▶ YOUR OBJECTIVE:
Copy the lines below that contain "Jayenge".
START RECORDS SHOWN
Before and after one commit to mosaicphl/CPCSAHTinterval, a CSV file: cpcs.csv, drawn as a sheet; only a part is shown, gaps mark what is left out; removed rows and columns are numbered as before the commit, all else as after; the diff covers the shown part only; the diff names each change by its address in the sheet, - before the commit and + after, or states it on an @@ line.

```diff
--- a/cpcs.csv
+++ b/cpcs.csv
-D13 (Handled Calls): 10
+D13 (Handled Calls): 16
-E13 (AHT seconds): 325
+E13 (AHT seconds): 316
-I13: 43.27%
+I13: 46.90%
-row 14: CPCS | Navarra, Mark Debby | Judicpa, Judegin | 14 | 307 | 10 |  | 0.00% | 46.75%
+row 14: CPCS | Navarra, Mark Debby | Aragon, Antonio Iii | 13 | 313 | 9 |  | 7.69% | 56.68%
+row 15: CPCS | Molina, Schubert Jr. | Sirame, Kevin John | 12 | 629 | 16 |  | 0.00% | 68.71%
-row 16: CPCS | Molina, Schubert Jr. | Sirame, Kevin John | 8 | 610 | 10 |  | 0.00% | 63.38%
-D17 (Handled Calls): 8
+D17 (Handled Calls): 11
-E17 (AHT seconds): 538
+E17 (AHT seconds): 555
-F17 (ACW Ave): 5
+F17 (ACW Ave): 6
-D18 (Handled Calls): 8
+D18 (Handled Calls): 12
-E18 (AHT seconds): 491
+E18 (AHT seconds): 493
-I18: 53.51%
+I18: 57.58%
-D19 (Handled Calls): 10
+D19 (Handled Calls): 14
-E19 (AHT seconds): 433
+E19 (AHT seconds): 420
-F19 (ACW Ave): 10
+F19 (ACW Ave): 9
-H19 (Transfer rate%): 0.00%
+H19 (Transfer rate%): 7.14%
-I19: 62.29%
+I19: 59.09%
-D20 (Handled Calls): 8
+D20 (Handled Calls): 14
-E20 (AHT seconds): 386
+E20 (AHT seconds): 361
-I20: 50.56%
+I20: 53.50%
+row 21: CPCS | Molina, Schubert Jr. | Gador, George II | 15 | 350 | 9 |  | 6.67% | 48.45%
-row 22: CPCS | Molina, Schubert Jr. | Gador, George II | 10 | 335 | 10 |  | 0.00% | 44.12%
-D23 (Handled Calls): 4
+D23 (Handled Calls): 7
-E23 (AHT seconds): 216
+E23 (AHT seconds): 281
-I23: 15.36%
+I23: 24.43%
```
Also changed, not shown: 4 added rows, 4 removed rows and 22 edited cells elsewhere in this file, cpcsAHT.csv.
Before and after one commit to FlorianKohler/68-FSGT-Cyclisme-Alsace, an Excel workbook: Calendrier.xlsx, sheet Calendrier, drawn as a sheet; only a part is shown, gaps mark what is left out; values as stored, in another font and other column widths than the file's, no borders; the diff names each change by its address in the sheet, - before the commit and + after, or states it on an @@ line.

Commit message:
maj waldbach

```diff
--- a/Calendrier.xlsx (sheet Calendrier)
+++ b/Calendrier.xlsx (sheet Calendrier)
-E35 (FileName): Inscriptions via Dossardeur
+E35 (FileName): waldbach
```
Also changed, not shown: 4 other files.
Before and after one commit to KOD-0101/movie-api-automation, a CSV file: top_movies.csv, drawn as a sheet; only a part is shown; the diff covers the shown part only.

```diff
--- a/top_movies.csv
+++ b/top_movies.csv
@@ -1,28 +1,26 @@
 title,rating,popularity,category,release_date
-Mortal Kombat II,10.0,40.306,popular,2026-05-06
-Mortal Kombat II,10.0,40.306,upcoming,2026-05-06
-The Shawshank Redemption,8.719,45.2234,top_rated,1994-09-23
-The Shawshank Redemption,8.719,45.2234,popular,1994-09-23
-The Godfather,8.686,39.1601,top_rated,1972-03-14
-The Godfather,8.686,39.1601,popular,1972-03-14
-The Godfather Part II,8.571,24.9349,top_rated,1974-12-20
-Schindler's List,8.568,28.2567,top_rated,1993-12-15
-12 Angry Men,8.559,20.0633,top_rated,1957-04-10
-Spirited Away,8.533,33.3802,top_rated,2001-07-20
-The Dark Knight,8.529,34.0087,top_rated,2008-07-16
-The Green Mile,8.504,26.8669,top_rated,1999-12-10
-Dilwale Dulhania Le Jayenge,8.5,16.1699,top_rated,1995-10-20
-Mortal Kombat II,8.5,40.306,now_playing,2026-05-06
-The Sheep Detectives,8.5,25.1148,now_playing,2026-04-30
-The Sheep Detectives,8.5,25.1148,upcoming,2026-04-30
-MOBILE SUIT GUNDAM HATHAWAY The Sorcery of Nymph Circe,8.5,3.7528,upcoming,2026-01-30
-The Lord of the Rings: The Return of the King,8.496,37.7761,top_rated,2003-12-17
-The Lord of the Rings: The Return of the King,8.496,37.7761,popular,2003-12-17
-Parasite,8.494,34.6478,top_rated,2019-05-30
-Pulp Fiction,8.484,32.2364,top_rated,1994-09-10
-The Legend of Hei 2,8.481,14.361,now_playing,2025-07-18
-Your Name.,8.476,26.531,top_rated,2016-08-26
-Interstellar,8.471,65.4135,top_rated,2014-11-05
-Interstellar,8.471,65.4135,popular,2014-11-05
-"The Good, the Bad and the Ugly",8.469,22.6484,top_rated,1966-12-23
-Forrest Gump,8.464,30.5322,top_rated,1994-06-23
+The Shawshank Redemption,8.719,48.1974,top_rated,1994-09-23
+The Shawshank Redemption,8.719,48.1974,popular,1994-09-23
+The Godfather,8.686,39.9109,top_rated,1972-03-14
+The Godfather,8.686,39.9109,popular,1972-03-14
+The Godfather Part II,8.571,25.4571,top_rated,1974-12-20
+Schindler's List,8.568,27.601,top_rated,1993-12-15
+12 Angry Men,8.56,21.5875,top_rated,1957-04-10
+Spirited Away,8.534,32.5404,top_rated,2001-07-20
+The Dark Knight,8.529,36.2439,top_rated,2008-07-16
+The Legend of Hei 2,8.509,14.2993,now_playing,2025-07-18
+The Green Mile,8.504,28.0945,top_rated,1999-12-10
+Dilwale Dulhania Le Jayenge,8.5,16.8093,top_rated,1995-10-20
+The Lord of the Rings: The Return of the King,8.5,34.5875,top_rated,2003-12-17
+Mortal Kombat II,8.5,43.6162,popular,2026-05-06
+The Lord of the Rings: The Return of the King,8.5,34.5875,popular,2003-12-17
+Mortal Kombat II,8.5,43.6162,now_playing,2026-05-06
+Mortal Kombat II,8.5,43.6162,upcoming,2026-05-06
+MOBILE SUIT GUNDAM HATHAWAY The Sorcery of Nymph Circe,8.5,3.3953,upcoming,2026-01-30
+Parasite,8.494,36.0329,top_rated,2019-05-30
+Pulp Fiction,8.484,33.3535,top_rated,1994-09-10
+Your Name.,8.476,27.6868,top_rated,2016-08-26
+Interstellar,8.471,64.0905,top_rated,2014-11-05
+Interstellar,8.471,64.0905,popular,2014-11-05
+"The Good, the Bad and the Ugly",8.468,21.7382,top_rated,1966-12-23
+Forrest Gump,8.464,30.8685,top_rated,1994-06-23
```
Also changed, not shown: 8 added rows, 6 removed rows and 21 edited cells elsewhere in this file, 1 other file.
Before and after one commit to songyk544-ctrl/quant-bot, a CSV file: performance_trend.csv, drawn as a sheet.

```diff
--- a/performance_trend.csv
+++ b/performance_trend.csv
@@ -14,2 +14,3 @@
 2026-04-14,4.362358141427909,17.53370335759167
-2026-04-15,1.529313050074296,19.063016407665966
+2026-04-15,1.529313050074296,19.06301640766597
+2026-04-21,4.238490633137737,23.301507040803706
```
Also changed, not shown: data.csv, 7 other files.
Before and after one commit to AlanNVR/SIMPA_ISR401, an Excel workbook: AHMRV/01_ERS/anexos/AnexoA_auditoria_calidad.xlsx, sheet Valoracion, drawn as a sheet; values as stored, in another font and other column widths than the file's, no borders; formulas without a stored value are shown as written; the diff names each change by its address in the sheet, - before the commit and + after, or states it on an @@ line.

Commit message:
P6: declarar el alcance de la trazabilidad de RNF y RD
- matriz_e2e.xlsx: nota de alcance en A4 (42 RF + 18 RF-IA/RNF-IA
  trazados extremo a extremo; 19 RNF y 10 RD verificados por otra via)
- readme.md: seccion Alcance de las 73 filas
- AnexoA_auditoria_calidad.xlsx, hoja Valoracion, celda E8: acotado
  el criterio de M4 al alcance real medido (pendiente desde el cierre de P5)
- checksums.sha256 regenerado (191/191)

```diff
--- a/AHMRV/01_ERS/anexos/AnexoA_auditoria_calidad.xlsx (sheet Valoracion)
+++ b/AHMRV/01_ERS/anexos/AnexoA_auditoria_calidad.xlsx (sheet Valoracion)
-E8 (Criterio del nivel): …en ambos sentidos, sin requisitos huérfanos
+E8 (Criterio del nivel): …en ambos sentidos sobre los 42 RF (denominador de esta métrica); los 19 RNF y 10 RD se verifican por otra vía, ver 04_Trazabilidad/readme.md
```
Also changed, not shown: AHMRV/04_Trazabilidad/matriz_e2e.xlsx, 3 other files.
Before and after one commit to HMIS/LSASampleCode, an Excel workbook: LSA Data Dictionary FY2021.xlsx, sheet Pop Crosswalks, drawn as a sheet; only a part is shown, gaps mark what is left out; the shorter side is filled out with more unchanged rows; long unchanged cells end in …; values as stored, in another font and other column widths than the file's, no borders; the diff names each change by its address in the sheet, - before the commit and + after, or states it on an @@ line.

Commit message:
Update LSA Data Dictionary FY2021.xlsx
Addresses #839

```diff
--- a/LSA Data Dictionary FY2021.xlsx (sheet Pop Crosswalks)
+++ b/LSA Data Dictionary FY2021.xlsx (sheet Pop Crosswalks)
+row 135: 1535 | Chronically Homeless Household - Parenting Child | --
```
END RECORDS SHOWN
▶ WRITTEN SOLUTION:
-Dilwale Dulhania Le Jayenge,8.5,16.1699,top_rated,1995-10-20
+Dilwale Dulhania Le Jayenge,8.5,16.8093,top_rated,1995-10-20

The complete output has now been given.